:: Exercise instructions ::
Print out the data exactly, keeping every image out of it.

:: The records ::

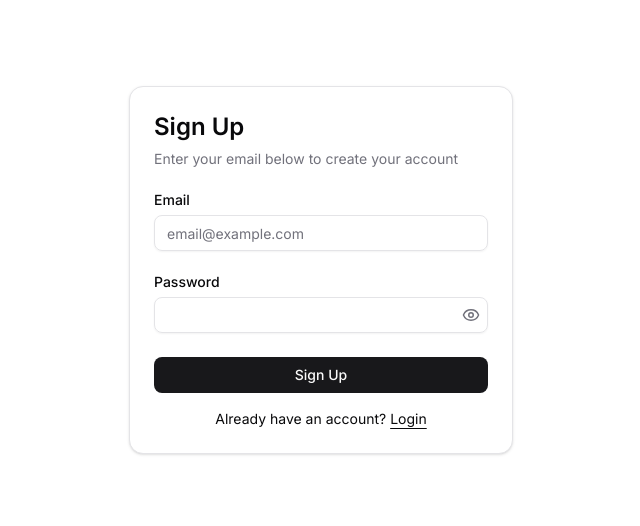
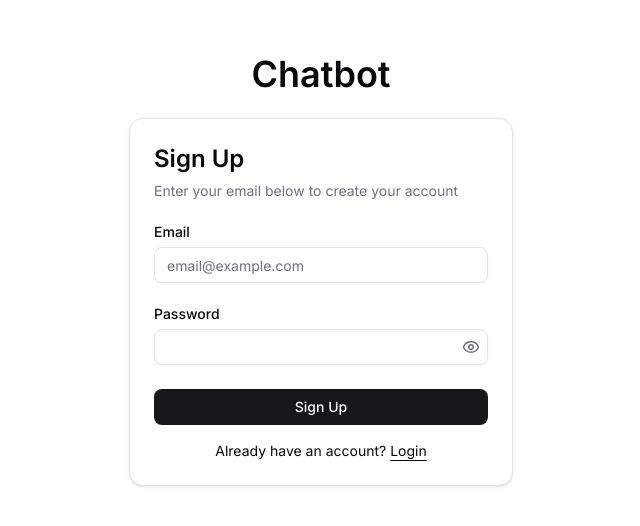
Before and after one commit to Bruno13f/ChatBot, a Next.js app in the folder frontend/: page /sign-up in a window 1280 px wide. Shown: the part 130-656 px from the top of the page, without its empty margins (319-959 px from the left). Built offline with nearby package versions, Linux system fonts and the light colour scheme.

Commit message:
chore: add app name to login/signup pages

```diff
--- a/frontend/app/login/page.tsx
+++ b/frontend/app/login/page.tsx
@@ -5,12 +5,13 @@ import { LoginForm } from "@/components/login-form"
 
 export default function LoginPage() {
   return (
-        <>
-        <div className="flex min-h-svh w-full items-center justify-center p-6 md:p-10">
-            <div className="w-full max-w-sm">
-            <LoginForm />
-            </div>
+    <div className="flex min-h-svh w-full items-center justify-center px-6 pb-20 md:p-10">
+      <div className="w-full max-w-sm">
+        <div className="mb-6 text-center">
+          <h1 className="text-4xl font-semibold">Chatbot</h1>
         </div>
-        </>
+        <LoginForm />
+      </div>
+    </div>
   )
 }
--- a/frontend/app/sign-up/page.tsx
+++ b/frontend/app/sign-up/page.tsx
@@ -3,12 +3,13 @@ import { SignUpForm } from "@/components/signup-form"
 
 export default function SignUpPage() {
 return (
-        <>
-        <div className="flex min-h-svh w-full items-center justify-center p-6 md:p-10">
+        <div className="flex min-h-svh w-full items-center justify-center px-6 pb-6 md:p-10">
             <div className="w-full max-w-sm">
+            <div className="mb-6 text-center">
+                <h1 className="text-4xl font-semibold">Chatbot</h1>
+            </div>
             <SignUpForm />
             </div>
         </div>
-        </>
     )
 }
```
Also changed, not shown: 2 other files (tests, documents, lock files or other folders).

:: Task answer ::
Before and after one commit to Bruno13f/ChatBot, a Next.js app in the folder frontend/: page /sign-up in a window 1280 px wide. Shown: the part 130-656 px from the top of the page, without its empty margins (319-959 px from the left). Built offline with nearby package versions, Linux system fonts and the light colour scheme.

Commit message:
chore: add app name to login/signup pages

```diff
--- a/frontend/app/login/page.tsx
+++ b/frontend/app/login/page.tsx
@@ -5,12 +5,13 @@ import { LoginForm } from "@/components/login-form"
 
 export default function LoginPage() {
   return (
-        <>
-        <div className="flex min-h-svh w-full items-center justify-center p-6 md:p-10">
-            <div className="w-full max-w-sm">
-            <LoginForm />
-            </div>
+    <div className="flex min-h-svh w-full items-center justify-center px-6 pb-20 md:p-10">
+      <div className="w-full max-w-sm">
+        <div className="mb-6 text-center">
+          <h1 className="text-4xl font-semibold">Chatbot</h1>
         </div>
-        </>
+        <LoginForm />
+      </div>
+    </div>
   )
 }
--- a/frontend/app/sign-up/page.tsx
+++ b/frontend/app/sign-up/page.tsx
@@ -3,12 +3,13 @@ import { SignUpForm } from "@/components/signup-form"
 
 export default function SignUpPage() {
 return (
-        <>
-        <div className="flex min-h-svh w-full items-center justify-center p-6 md:p-10">
+        <div className="flex min-h-svh w-full items-center justify-center px-6 pb-6 md:p-10">
             <div className="w-full max-w-sm">
+            <div className="mb-6 text-center">
+                <h1 className="text-4xl font-semibold">Chatbot</h1>
+            </div>
             <SignUpForm />
             </div>
         </div>
-        </>
     )
 }
```
Also changed, not shown: 2 other files (tests, documents, lock files or other folders).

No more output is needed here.